When you don't have an established portfolio (eg: a student, a fresher, NDA restrictions etc) to showcase, a design task is a great way to showcase your competence. It gives a fair chance for the employer to judge your competence as a professional.

I am not supporting free work or exploitation here. If you look closely a design task is a two-way street. It is a choice. Without yes from both sides the task doesn't happen. So choose wisely from your end.

Today we will discuss the designer side of things. We will cover the other side shortly.

If you have accepted a design take home assignment, here are 5 tips to ace the assignment submission.

  1. State your assumptions, constraints and hypothesis upfront. Ask questions when in doubt irrespective of whether the employer answers back or not. It helps you think better. It also gives an idea how much your employer supports during your take home assignment period.
  2. Showcase your entire design process. Externalise your thoughts into words or sketches with timestamps in your Figma or Sketch file. It shows your journey vividly. Organize them as thinking pages, reserach pages, iteration pages and final pages.
  3. Package your final submission into a simple clickthrough prototype. Spice it up even further with a video walkthrough of everything you have done. This shows your articulation capabilities.
  4. In an eight hour assignment you cannot do everything. So prioritise what you are gonna focus and set expectations upfront. Be bold to state your prioritise and decisions. Bonus points for explicitly stating your non-priorities as well.
  5. Design never ends. There is always something to improve in the solution. Do a self assessment and be humble enough to say what you would do better if you have more time and share the next steps in your documentation.

Whether you get through the interview or not, this assignment experience and the artefacts are an asset to your design career. In many ways it is a win-win proposition for the interviewee.
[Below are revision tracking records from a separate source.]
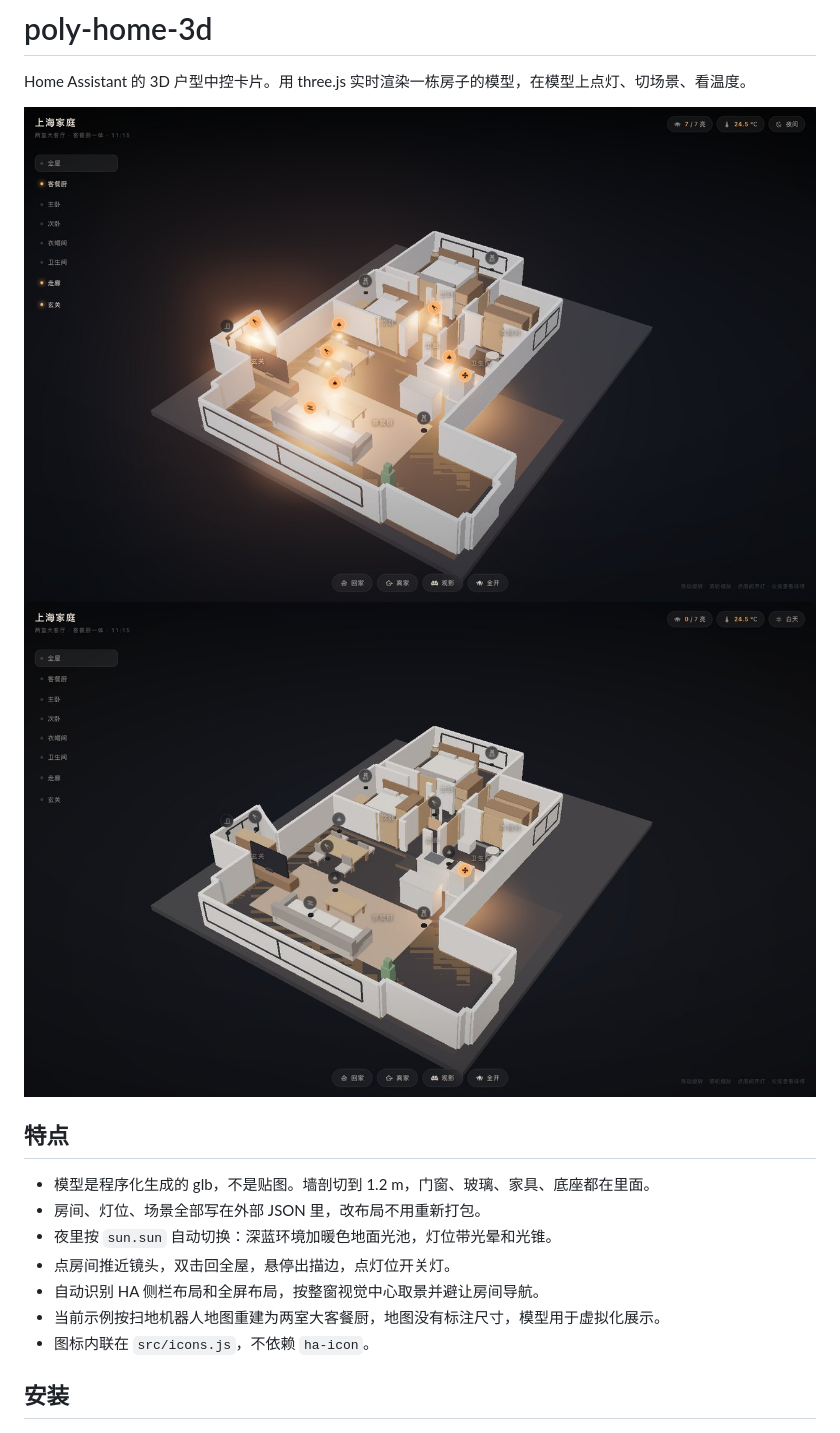
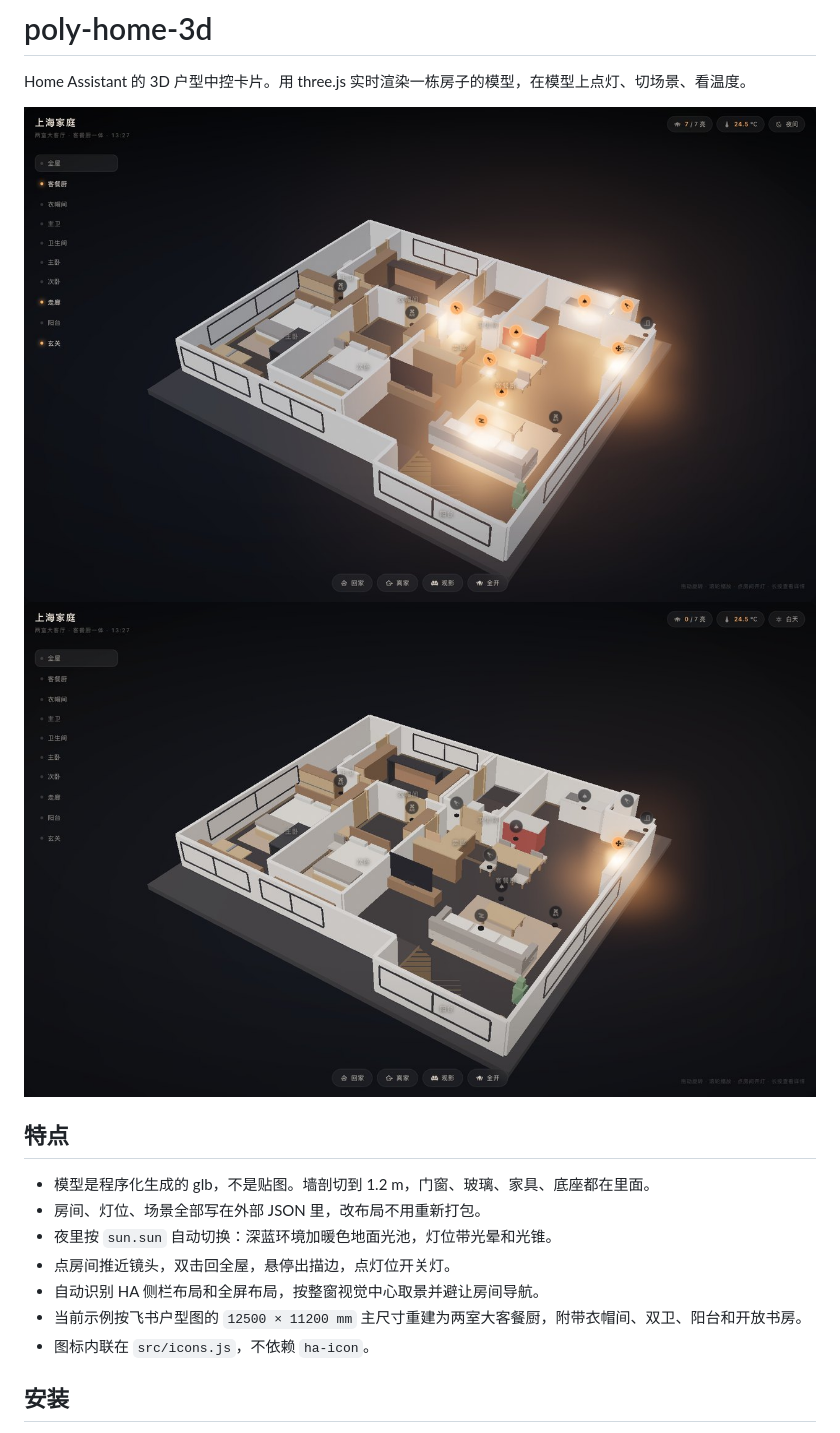
Before and after one commit to lengjingxu/poly-home-3d, a Markdown page: README.md, the part around the change. GitHub-like rendering; pictures changed too: assets/day.jpg, assets/night.jpg.

```diff
--- a/README.md
+++ b/README.md
@@ -12,7 +12,7 @@ Home Assistant 的 3D 户型中控卡片。用 three.js 实时渲染一栋房子
 - 夜里按 `sun.sun` 自动切换：深蓝环境加暖色地面光池，灯位带光晕和光锥。
 - 点房间推近镜头，双击回全屋，悬停出描边，点灯位开关灯。
 - 自动识别 HA 侧栏布局和全屏布局，按整窗视觉中心取景并避让房间导航。
-- 当前示例按扫地机器人地图重建为两室大客餐厨，地图没有标注尺寸，模型用于虚拟化展示。
+- 当前示例按飞书户型图的 `12500 × 11200 mm` 主尺寸重建为两室大客餐厨，附带衣帽间、双卫、阳台和开放书房。
 - 图标内联在 `src/icons.js`，不依赖 `ha-icon`。
 
 ## 安装
```
Also changed, not shown: 4 other files.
If you work for incentives you will not like what I am saying but if you work for the love of design, all you need is a problem statement to showcase your problem solving.

What are you waiting for? Go ace that interview.

πŸ₯‚ to design!